First we saw CNN’s Anderson Cooper reporting in the Black Widow comic book series, now he’s leading up the latest trailer for Neill Blomkamp’s 2015 release Chappie.  Columbia Pictures has switched gears since the original trailer was released, from a quirky preview about a Pinocchio-esque robot trying to be real to a story that looks a lot like RoboCop.

It gets better–this trailer actually may bring in more moviegoers.  It reveals more action, the kind of action that Blomkamp showed us he could provide in his Academy Award-nominated geopolitical sci-fi thrill ride District 9.  And where the first trailer sidelined stars Hugh Jackman and Sigourney Weaver, now they’re front and center.

RoboCop or Chappie

It still looks to be more light-hearted like Blomkamp’s District 9 and certainly less dark than his Elysium, but that might be a good thing, too.  Elysium sorely lacked any heart, and this may be an attempt to re-balance Blomkamp’s movies for a wider audience.

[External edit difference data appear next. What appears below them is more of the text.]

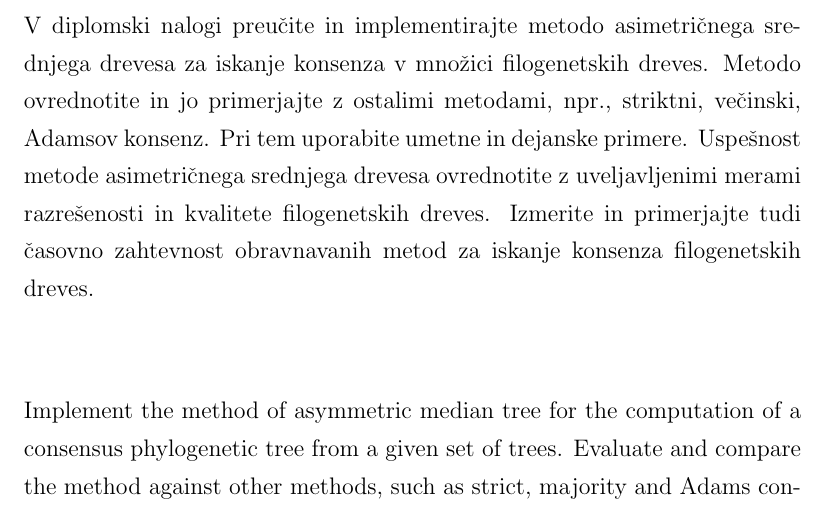
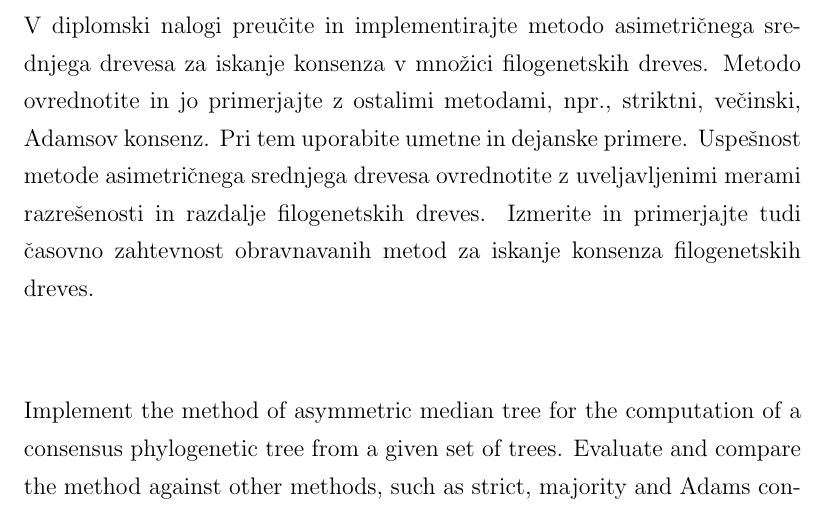
Before and after one commit to usoban/amt-consensus, a LaTeX thesis (diploma.tex): part of page 5 of 87, cut so that both start at the same text. Compiled offline with pdfLaTeX.

Commit message:
Minifix teme.

```diff
--- a/diploma.tex
+++ b/diploma.tex
@@ -328,7 +326,7 @@ srednjega drevesa za iskanje konsenza v množici filogenetskih dreves.
 Metodo ovrednotite in jo primerjajte z ostalimi metodami, npr., striktni,
 večinski, Adamsov konsenz. Pri tem uporabite umetne in dejanske primere.
 Uspešnost metode asimetričnega srednjega drevesa ovrednotite z
-uveljavljenimi merami razrešenosti in kvalitete filogenetskih dreves.
+uveljavljenimi merami razrešenosti in razdalje filogenetskih dreves.
 Izmerite in primerjajte tudi časovno zahtevnost obravnavanih metod za
 iskanje konsenza filogenetskih dreves.
 \vspace{15mm}
```
Also changed, not shown: diploma.tex (2 more changed lines).
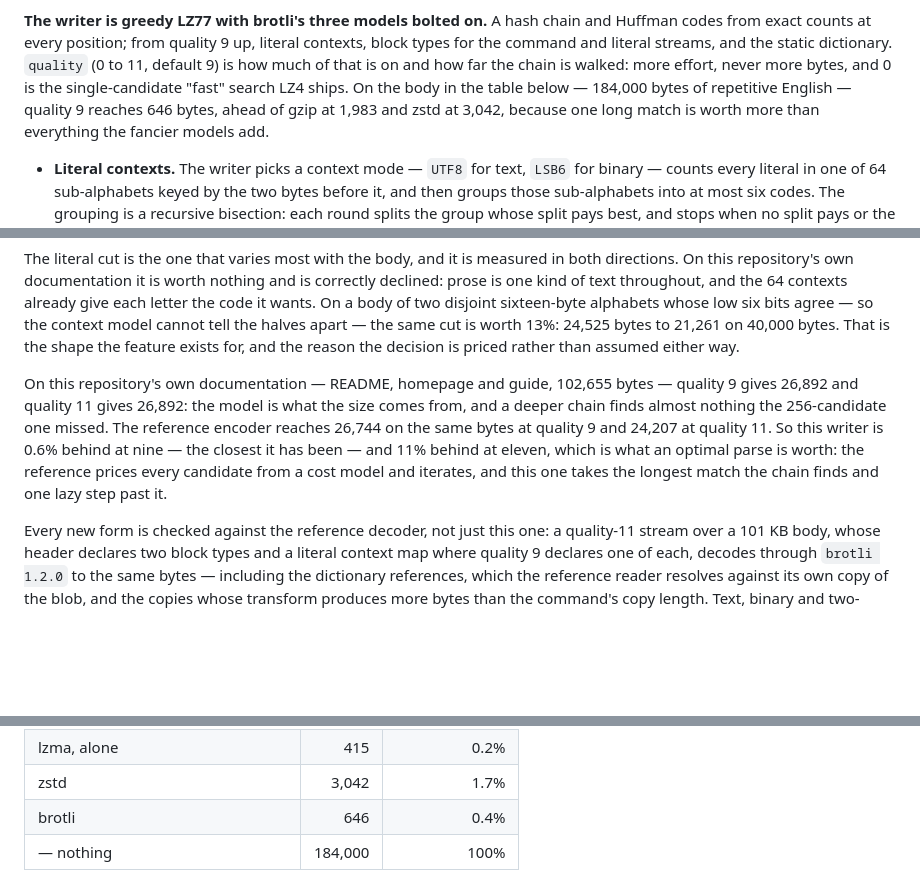
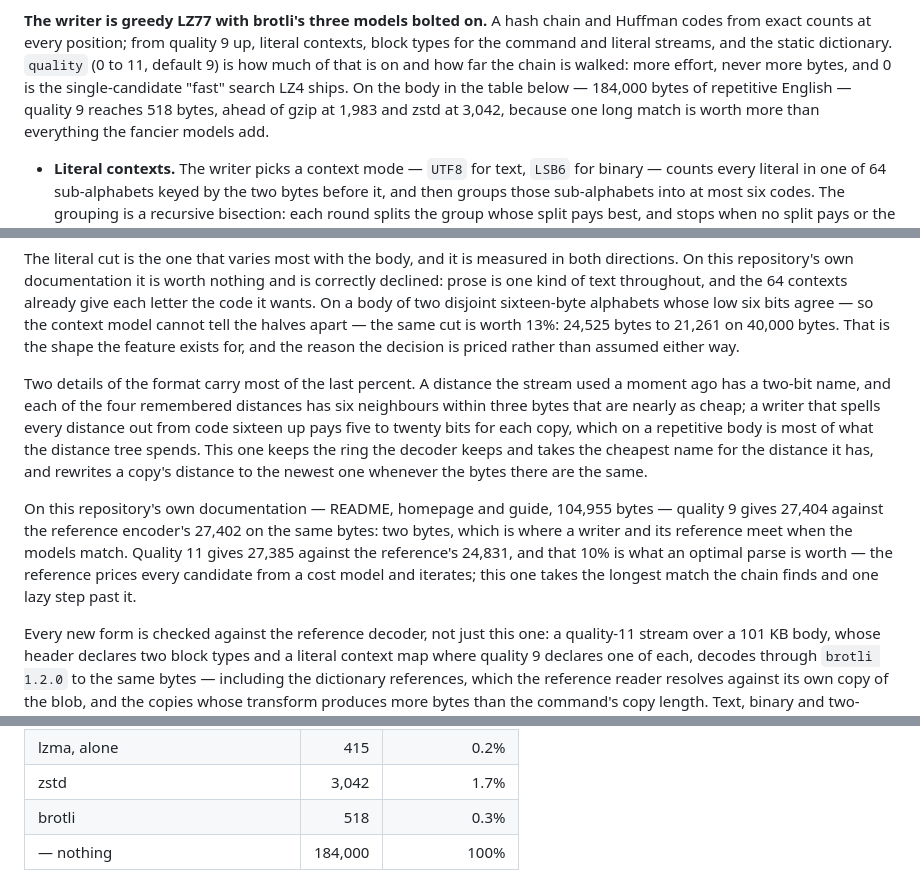
Before and after one commit to moonbitstack/moonzip, a Markdown page: README.md, 3 parts joined by grey strips. Drawn GitHub-style; blank space fills up the shorter version.

Commit message:
docs(moonzip): the brotli figures the short distance codes reached.
The corpus is 104,955 bytes now and the writer reaches 27,404 at quality 9
against the reference's 27,402, and 27,385 at quality 11 against 24,831. The
184,000-byte repetitive body in the format table goes from 646 bytes to 518,
which is what a repeated distance is worth when a body is built out of one
sentence.

Signed-off-by: Leo Cheng (heke1228) <chengkelfan@qq.com>

```diff
--- a/README.md
+++ b/README.md
@@ -420,7 +420,7 @@ contexts, block types for the command and literal streams, and the static
 dictionary. `quality` (0 to 11, default 9) is how much of that is on and how far
 the chain is walked: more effort, never more bytes, and 0 is the single-candidate
 "fast" search LZ4 ships. On the body in the table below — 184,000 bytes of
-repetitive English — quality 9 reaches 646 bytes, ahead of gzip at 1,983 and zstd
+repetitive English — quality 9 reaches 518 bytes, ahead of gzip at 1,983 and zstd
 at 3,042, because one long match is worth more than everything the fancier models
 add.
 
@@ -472,14 +472,22 @@ apart — the same cut is worth 13%: 24,525 bytes to 21,261 on 40,000 bytes. Tha
 the shape the feature exists for, and the reason the decision is priced rather than
 assumed either way.
 
-On this repository's own documentation — README, homepage and guide, 102,655 bytes
-— quality 9 gives 26,892 and quality 11 gives 26,892: the model is what the size
-comes from, and a deeper chain finds almost nothing the 256-candidate one missed.
-The reference encoder reaches 26,744 on the same bytes at quality 9 and 24,207 at
-quality 11. So this writer is 0.6% behind at nine — the closest it has been — and
-11% behind at eleven, which is what an optimal parse is worth: the reference
-prices every candidate from a cost model and iterates, and this one takes the
-longest match the chain finds and one lazy step past it.
+Two details of the format carry most of the last percent. A distance the stream
+used a moment ago has a two-bit name, and each of the four remembered distances
+has six neighbours within three bytes that are nearly as cheap; a writer that
+spells every distance out from code sixteen up pays five to twenty bits for each
+copy, which on a repetitive body is most of what the distance tree spends. This
+one keeps the ring the decoder keeps and takes the cheapest name for the distance
+it has, and rewrites a copy's distance to the newest one whenever the bytes there
+are the same.
+
+On this repository's own documentation — README, homepage and guide, 104,955 bytes
+— quality 9 gives 27,404 against the reference encoder's 27,402 on the same
+bytes: two bytes, which is where a writer and its reference meet when the models
+match. Quality 11 gives 27,385 against the reference's 24,831, and that 10% is
+what an optimal parse is worth — the reference prices every candidate from a cost
+model and iterates; this one takes the longest match the chain finds and one lazy
+step past it.
 
 Every new form is checked against the reference decoder, not just this one: a
 quality-11 stream over a 101 KB body, whose header declares two block types and a
@@ -527,7 +535,7 @@ tail, printed by `src/examples/stream`.
 | xz | 468 | 0.3% |
 | lzma, alone | 415 | 0.2% |
 | zstd | 3,042 | 1.7% |
-| brotli | 646 | 0.4% |
+| brotli | 518 | 0.3% |
 | — nothing | 184,000 | 100% |
 
 The three at the bottom are the block-sorting and range-coding end of the field:
```
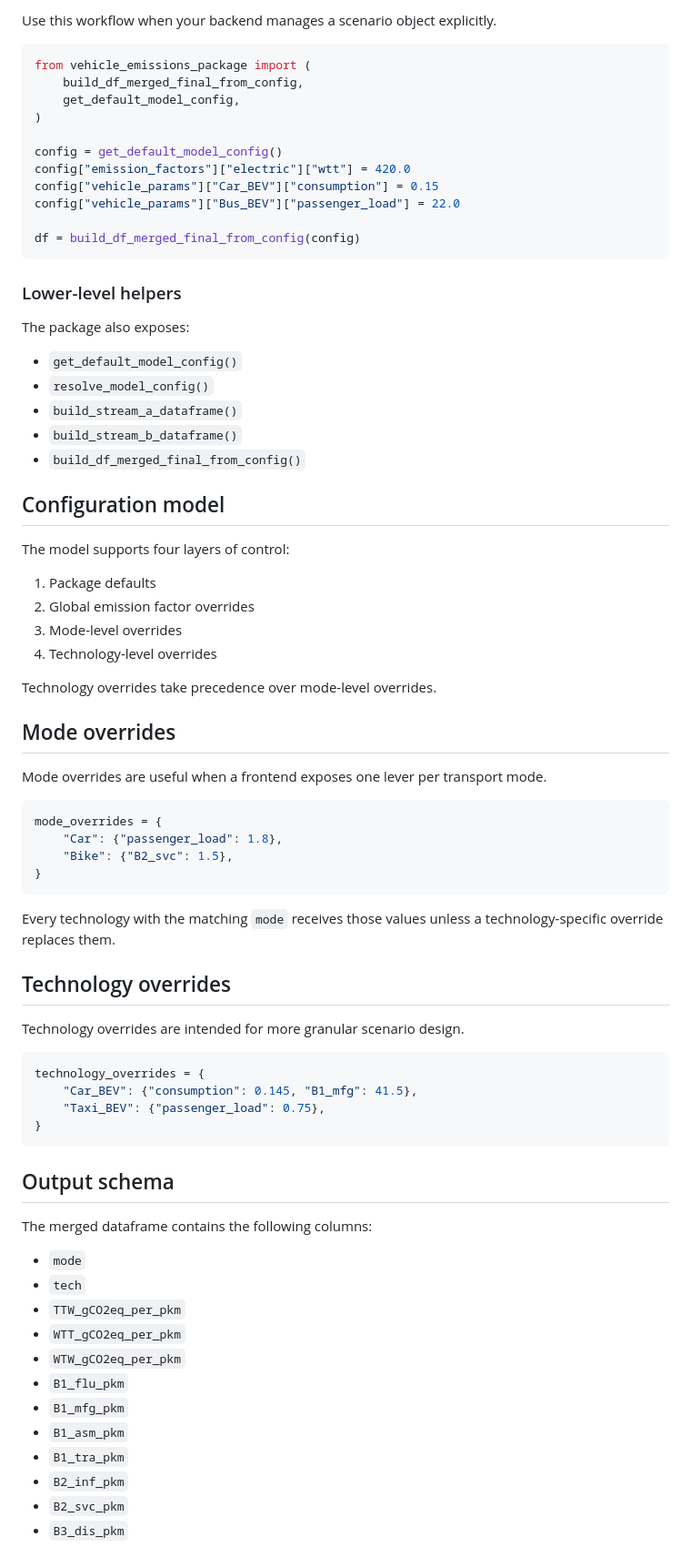
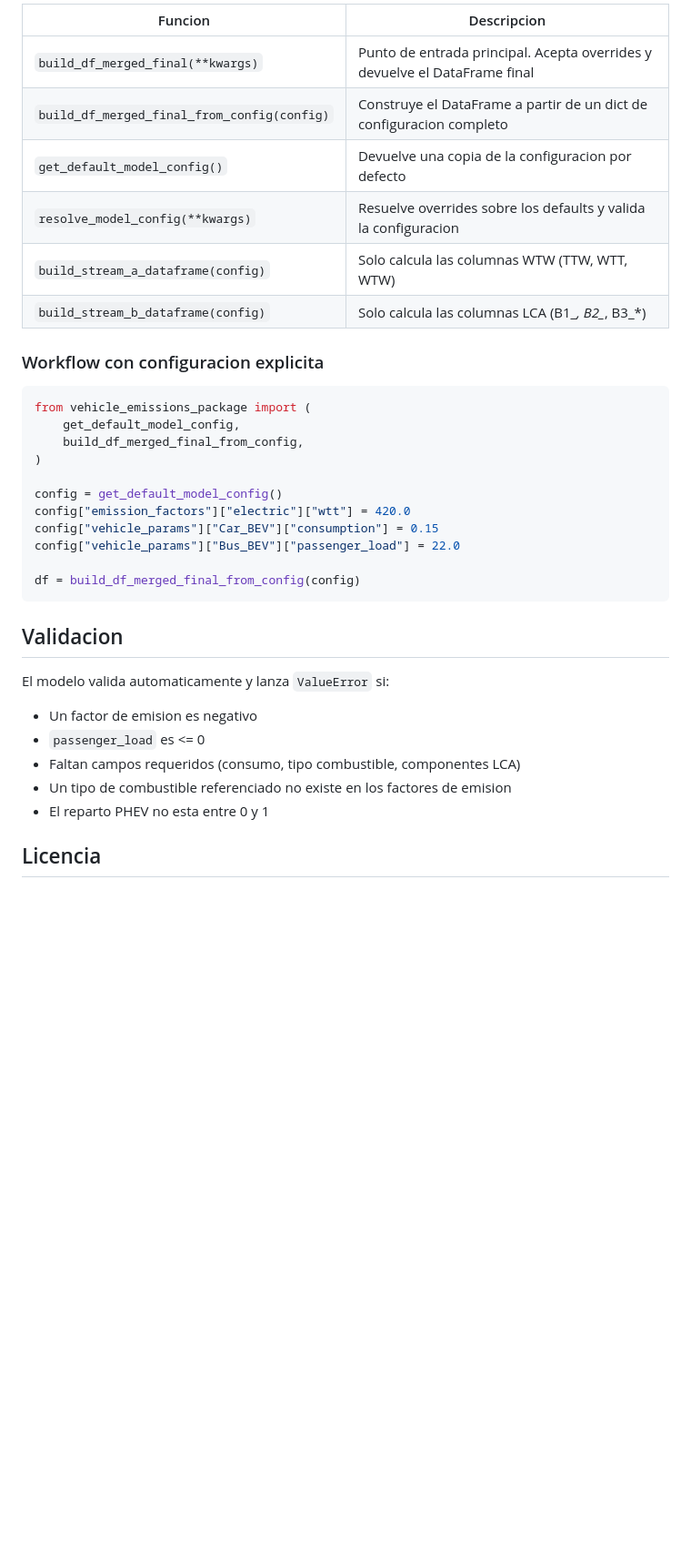
Before and after one commit to j0anpau/vehicle-emissions-package, a Markdown page: README.md, the part around one of its changes. Shown at 91% size. Drawn GitHub-style; blank space fills up the shorter version.

````diff
--- a/README.md
+++ b/README.md
@@ -87,10 +188,19 @@ df = build_df_merged_final(
 
-Use this workflow when your backend manages a scenario object explicitly.
+| Funcion | Descripcion |
+|---------|-------------|
+| `build_df_merged_final(**kwargs)` | Punto de entrada principal. Acepta overrides y devuelve el DataFrame final |
+| `build_df_merged_final_from_config(config)` | Construye el DataFrame a partir de un dict de configuracion completo |
+| `get_default_model_config()` | Devuelve una copia de la configuracion por defecto |
+| `resolve_model_config(**kwargs)` | Resuelve overrides sobre los defaults y valida la configuracion |
+| `build_stream_a_dataframe(config)` | Solo calcula las columnas WTW (TTW, WTT, WTW) |
+| `build_stream_b_dataframe(config)` | Solo calcula las columnas LCA (B1_*, B2_*, B3_*) |
+
+### Workflow con configuracion explicita
 
 ```python
 from vehicle_emissions_package import (
+    get_default_model_config,
     build_df_merged_final_from_config,
-    get_default_model_config,
 )
 
 config = get_default_model_config()
@@ -101,66 +211,15 @@ config["vehicle_params"]["Bus_BEV"]["passenger_load"] = 22.0
 df = build_df_merged_final_from_config(config)
 ```
 
-### Lower-level helpers
+## Validacion
 
-The package also exposes:
+El modelo valida automaticamente y lanza `ValueError` si:
 
-- `get_default_model_config()`
-- `resolve_model_config()`
-- `build_stream_a_dataframe()`
-- `build_stream_b_dataframe()`
-- `build_df_merged_final_from_config()`
+- Un factor de emision es negativo
+- `passenger_load` es <= 0
+- Faltan campos requeridos (consumo, tipo combustible, componentes LCA)
+- Un tipo de combustible referenciado no existe en los factores de emision
+- El reparto PHEV no esta entre 0 y 1
 
-## Configuration model
+## Licencia
 
-The model supports four layers of control:
-
-1. Package defaults
-2. Global emission factor overrides
-3. Mode-level overrides
-4. Technology-level overrides
-
-Technology overrides take precedence over mode-level overrides.
-
-## Mode overrides
-
-Mode overrides are useful when a frontend exposes one lever per transport mode.
-
-```python
-mode_overrides = {
-    "Car": {"passenger_load": 1.8},
-    "Bike": {"B2_svc": 1.5},
-}
-```
-
-Every technology with the matching `mode` receives those values unless a
-technology-specific override replaces them.
-
-## Technology overrides
-
-Technology overrides are intended for more granular scenario design.
-
-```python
-technology_overrides = {
-    "Car_BEV": {"consumption": 0.145, "B1_mfg": 41.5},
-    "Taxi_BEV": {"passenger_load": 0.75},
-}
-```
-
-## Output schema
-
-The merged dataframe contains the following columns:
-
-- `mode`
-- `tech`
-- `TTW_gCO2eq_per_pkm`
-- `WTT_gCO2eq_per_pkm`
-- `WTW_gCO2eq_per_pkm`
-- `B1_flu_pkm`
-- `B1_mfg_pkm`
-- `B1_asm_pkm`
-- `B1_tra_pkm`
-- `B2_inf_pkm`
-- `B2_svc_pkm`
-- `B3_dis_pkm`
-
````
Also changed, not shown: other parts of README.md (+154 -86 lines).
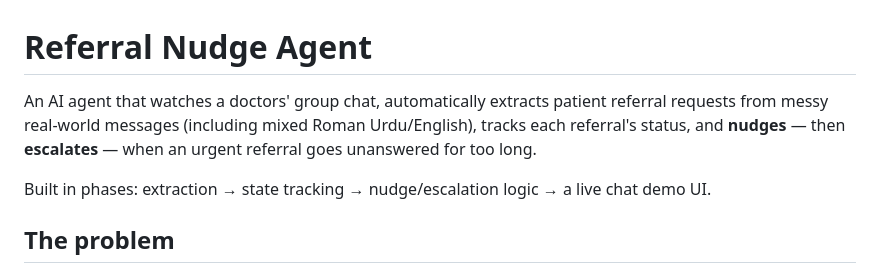
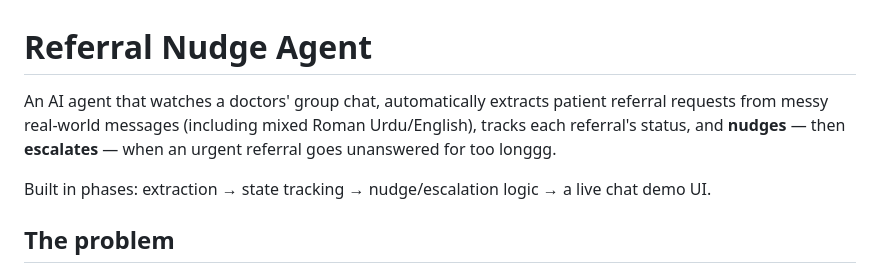
Before and after one commit to AyeshaIrfan786/Referral-Nudge, a Markdown page: README.md, the part around the change. Rendered like a GitHub page.

```diff
--- a/README.md
+++ b/README.md
@@ -1,6 +1,6 @@
 # Referral Nudge Agent
 
-An AI agent that watches a doctors' group chat, automatically extracts patient referral requests from messy real-world messages (including mixed Roman Urdu/English), tracks each referral's status, and **nudges** — then **escalates** — when an urgent referral goes unanswered for too long.
+An AI agent that watches a doctors' group chat, automatically extracts patient referral requests from messy real-world messages (including mixed Roman Urdu/English), tracks each referral's status, and **nudges** — then **escalates** — when an urgent referral goes unanswered for too longgg.
 
 Built in phases: extraction → state tracking → nudge/escalation logic → a live chat demo UI.
 
```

See for yourself–check out this new trailer for Chappie, after the break:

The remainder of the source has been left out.